The global downturn in mineral prices has walloped the Northern economy, and it will be years yet before the territories regain their financial footing, says a new report from the Conference Board of Canada.

The report, released Wednesday, details the outlook for all three territories and it predicts no rapid turnaround in fortunes. 

The N.W.T.'s GDP is expected to be almost flat this year, growing by just 0.7 per cent. Nunavut's will be slightly higher, but still nothing to celebrate — just 1.2 per cent.

The report says Yukon could see the most growth (2.7 per cent), but Marie-Christine Bernard of the Conference Board said the analysis was done before Capstone Mining announced a possible shutdown this year at the Minto mine, Yukon's only operating mine.

"It's been a difficult three years [in Yukon], and then if Minto ceases operations, it's going to be quite weak for a prolonged period of time," Bernard said.

She said Kaminak's Coffee gold project and Victoria Gold's Eagle Gold project are bright spots on the Yukon horizon, but everything depends on global markets.

"It could take a few years, or more, before we see some stability, enough to bring new mines under development."

Impact of Snap Lake on N.W.T. 

The N.W.T.'s economic outlook is similarly dimmed by its mining sector, at least in the short term, the report says.

The Gahcho Kué diamond project — expected to go into production later this year — will be a boon, but De Beers Canada's decision to shutter the Snap Lake mine will have a huge negative impact. The mine accounted for about 2.4 per cent of the territory's total GDP.

"When several hundred workers lose their jobs, that's not good news for a territory," Bernard said.

The territory's GDP is expected to rebound significantly in 2017, as Gahcho Kué ramps up production.

Nunavut will also struggle a bit in 2016, the report says, but exploration spending will be higher there than in Yukon, or the N.W.T.

Nunavut will also see significant GDP-boosting public infrastructure spending, with construction of the Canadian High Arctic Research Station (CHARS) and upgrades to the Iqaluit airport.

"That's helping to negate some of the difficulties in the mining sector," Bernard said.

Still, the report underscores how important mining continues to be for the entire Northern economy.

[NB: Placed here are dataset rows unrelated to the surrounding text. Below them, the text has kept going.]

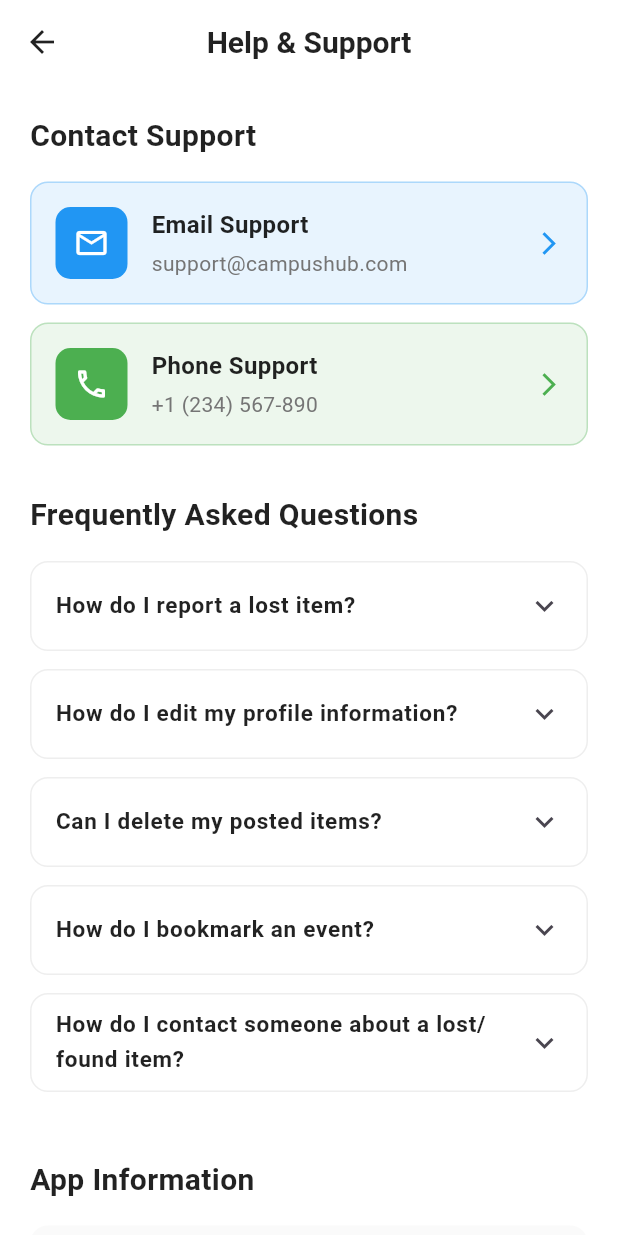
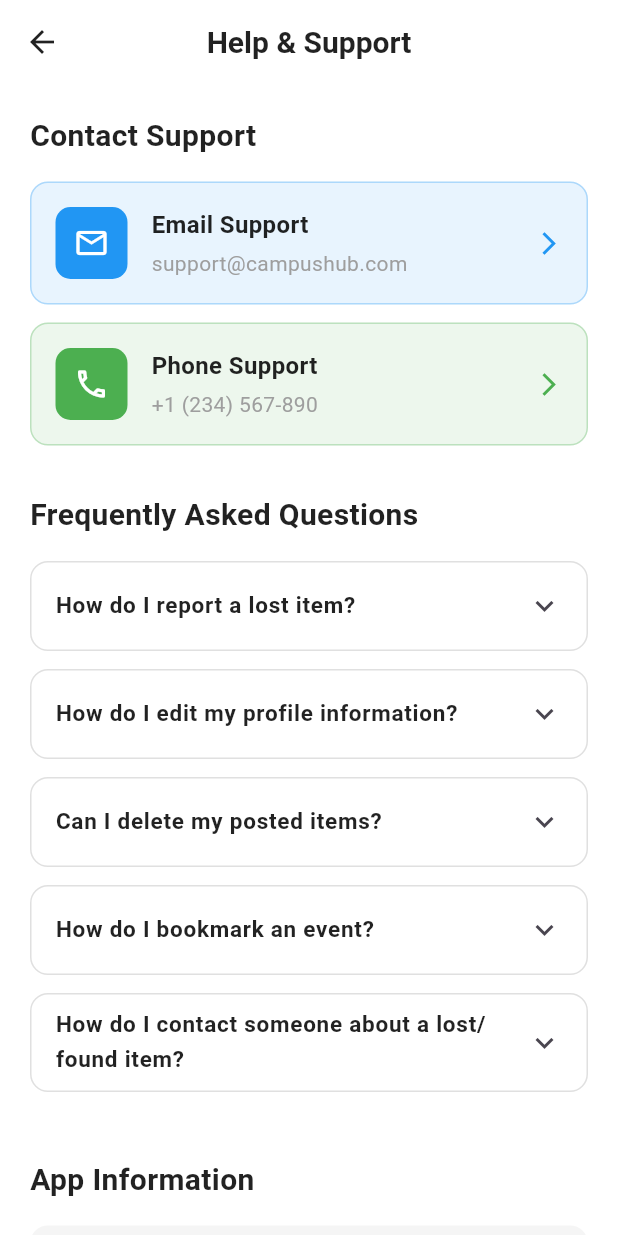
Before and after one commit to Abdul-Ahad-503/Campus_Hub, a Flutter app: the HelpSupportScreen screen opened directly, on a phone screen of 412 x 824 dp. Run offline on Flutter 3.47's test engine with Material 3 defaults, Android fonts, the phone set to English and light mode, and no system bars; our stand-ins replace cloud_firestore, firebase_auth, firebase_core, firebase_messaging, flutter_local_notifications, flutter_svg and 3 more; accounts and stored records are empty; project files that could hold a hidden picture were left out.

Commit message:
Dark Mode Done.

```diff
--- a/lib/screens/profile/help_support_screen.dart
+++ b/lib/screens/profile/help_support_screen.dart
@@ -26,37 +26,37 @@ class HelpSupportScreen extends StatelessWidget {
   @override
   Widget build(BuildContext context) {
     return Scaffold(
-      backgroundColor: Colors.white,
+      backgroundColor: Theme.of(context).scaffoldBackgroundColor,
       appBar: AppBar(
-        backgroundColor: Colors.white,
+        backgroundColor: Theme.of(context).appBarTheme.backgroundColor,
         elevation: 0,
         leading: IconButton(
-          icon: const Icon(Icons.arrow_back, color: Colors.black87),
+          icon: Icon(
+            Icons.arrow_back,
+            color: Theme.of(context).iconTheme.color,
+          ),
           onPressed: () => Navigator.pop(context),
         ),
-        title: const Text(
+        title: Text(
           'Help & Support',
-          style: TextStyle(
-            color: Colors.black87,
-            fontWeight: FontWeight.bold,
-            fontSize: 20,
-          ),
+          style: Theme.of(context).appBarTheme.titleTextStyle,
         ),
       ),
       body: ListView(
         padding: const EdgeInsets.all(20),
         children: [
           // Contact Support Section
-          const Text(
+          Text(
             'Contact Support',
             style: TextStyle(
               fontSize: 20,
               fontWeight: FontWeight.bold,
-              color: Colors.black87,
+              color: Theme.of(context).textTheme.bodyLarge?.color,
             ),
           ),
           const SizedBox(height: 16),
           _buildContactCard(
+            context: context,
             icon: Icons.email_outlined,
             title: 'Email Support',
             subtitle: 'support@campushub.com',
@@ -65,6 +65,7 @@ class HelpSupportScreen extends StatelessWidget {
           ),
           const SizedBox(height: 12),
           _buildContactCard(
+            context: context,
             icon: Icons.phone_outlined,
             title: 'Phone Support',
             subtitle: '+1 (234) 567-890',
@@ -74,36 +75,41 @@ class HelpSupportScreen extends StatelessWidget {
           const SizedBox(height: 32),
 
           // FAQ Section
-          const Text(
+          Text(
             'Frequently Asked Questions',
             style: TextStyle(
               fontSize: 20,
               fontWeight: FontWeight.bold,
-              color: Colors.black87,
+              color: Theme.of(context).textTheme.bodyLarge?.color,
             ),
           ),
           const SizedBox(height: 16),
           _buildFAQItem(
+            context: context,
             question: 'How do I report a lost item?',
             answer:
                 'Navigate to the Lost & Found section from the home screen, tap the "+" button, select "Lost Item", and fill in the details about your lost item.',
           ),
           _buildFAQItem(
+            context: context,
             question: 'How do I edit my profile information?',
             answer:
                 'Go to your profile, tap on "Edit Profile" from the menu, make your changes, and tap "Save Changes".',
           ),
           _buildFAQItem(
+            context: context,
             question: 'Can I delete my posted items?',
             answer:
                 'Yes, go to "My Lost Items" or "My Found Items" from your profile, find the item you want to delete, and tap the delete icon.',
           ),
           _buildFAQItem(
+            context: context,
             question: 'How do I bookmark an event?',
             answer:
                 'Open any event from the Events section and tap the bookmark button at the bottom. You can view all bookmarked events from your profile.',
           ),
           _buildFAQItem(
+            context: context,
             question: 'How do I contact someone about a lost/found item?',
             answer:
                 'Open the item detail page and use the "CALL" or "MESSAGE" buttons to contact the person who posted the item.',
@@ -111,28 +117,30 @@ class HelpSupportScreen extends StatelessWidget {
           const SizedBox(height: 32),
 
           // App Info
-          const Text(
+          Text(
             'App Information',
             style: TextStyle(
               fontSize: 20,
               fontWeight: FontWeight.bold,
-              color: Colors.black87,
+              color: Theme.of(context).textTheme.bodyLarge?.color,
             ),
           ),
           const SizedBox(height: 16),
           Container(
             padding: const EdgeInsets.all(16),
             decoration: BoxDecoration(
-              color: Colors.grey.shade50,
+              color: Theme.of(context).brightness == Brightness.dark
+                  ? Colors.grey[800]
+                  : Colors.grey.shade100,
               borderRadius: BorderRadius.circular(12),
             ),
             child: Column(
               children: [
-                _buildInfoRow('Version', '1.0.0'),
+                _buildInfoRow(context, 'Version', '1.0.0'),
                 const Divider(height: 24),
-                _buildInfoRow('Last Updated', 'January 2026'),
+                _buildInfoRow(context, 'Last Updated', 'January 2026'),
                 const Divider(height: 24),
-                _buildInfoRow('Platform', 'Android, iOS'),
+                _buildInfoRow(context, 'Platform', 'Android, iOS'),
               ],
             ),
           ),
@@ -190,6 +198,7 @@ class HelpSupportScreen extends StatelessWidget {
   }
 
   Widget _buildContactCard({
+    required BuildContext context,
     required IconData icon,
     required String title,
     required String subtitle,
@@ -223,16 +232,19 @@ class HelpSupportScreen extends StatelessWidget {
                 children: [
                   Text(
                     title,
-                    style: const TextStyle(
+                    style: TextStyle(
                       fontSize: 16,
                       fontWeight: FontWeight.bold,
-                      color: Colors.black87,
+                      color: Theme.of(context).textTheme.bodyLarge?.color,
                     ),
                   ),
                   const SizedBox(height: 4),
                   Text(
                     subtitle,
-                    style: TextStyle(fontSize: 14, color: Colors.grey.shade600),
+                    style: TextStyle(
+                      fontSize: 14,
+                      color: Theme.of(context).textTheme.bodySmall?.color,
+                    ),
                   ),
                 ],
               ),
@@ -244,13 +256,17 @@ class HelpSupportScreen extends StatelessWidget {
     );
   }
 
-  Widget _buildFAQItem({required String question, required String answer}) {
+  Widget _buildFAQItem({
+    required BuildContext context,
+    required String question,
+    required String answer,
+  }) {
     return Container(
       margin: const EdgeInsets.only(bottom: 12),
       decoration: BoxDecoration(
-        color: Colors.white,
+        color: Theme.of(context).cardTheme.color,
         borderRadius: BorderRadius.circular(12),
-        border: Border.all(color: Colors.grey.shade200),
+        border: Border.all(color: Theme.of(context).dividerColor),
       ),
       child: Theme(
         data: ThemeData(dividerColor: Colors.transparent),
@@ -259,10 +275,10 @@ class HelpSupportScreen extends StatelessWidget {
           childrenPadding: const EdgeInsets.fromLTRB(16, 0, 16, 16),
           title: Text(
             question,
-            style: const TextStyle(
+            style: TextStyle(
               fontSize: 15,
               fontWeight: FontWeight.w600,
-              color: Colors.black87,
+              color: Theme.of(context).textTheme.bodyLarge?.color,
             ),
           ),
           children: [
@@ -270,7 +286,7 @@ class HelpSupportScreen extends StatelessWidget {
               answer,
               style: TextStyle(
                 fontSize: 14,
-                color: Colors.grey.shade700,
+                color: Theme.of(context).textTheme.bodyMedium?.color,
                 height: 1.5,
               ),
             ),
@@ -280,20 +296,23 @@ class HelpSupportScreen extends StatelessWidget {
     );
   }
 
-  Widget _buildInfoRow(String label, String value) {
+  Widget _buildInfoRow(BuildContext context, String label, String value) {
     return Row(
       mainAxisAlignment: MainAxisAlignment.spaceBetween,
       children: [
         Text(
           label,
-          style: TextStyle(fontSize: 14, color: Colors.grey.shade600),
+          style: TextStyle(
+            fontSize: 14,
+            color: Theme.of(context).textTheme.bodySmall?.color,
+          ),
         ),
         Text(
           value,
-          style: const TextStyle(
+          style: TextStyle(
             fontSize: 14,
             fontWeight: FontWeight.w600,
-            color: Colors.black87,
+            color: Theme.of(context).textTheme.bodyLarge?.color,
           ),
         ),
       ],
```
Also changed, not shown: lib/screens/profile/edit_profile_screen.dart (+30 -23 lines), lib/screens/profile/my_found_items_screen.dart (+8 -9 lines), lib/screens/profile/my_lost_items_screen.dart (+8 -9 lines).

When commodity markets suffer, so do the territories.

"The struggles are not over, they're going to continue facing headwinds. I think we'll have to wait a few years before we see things turn around," Bernard said.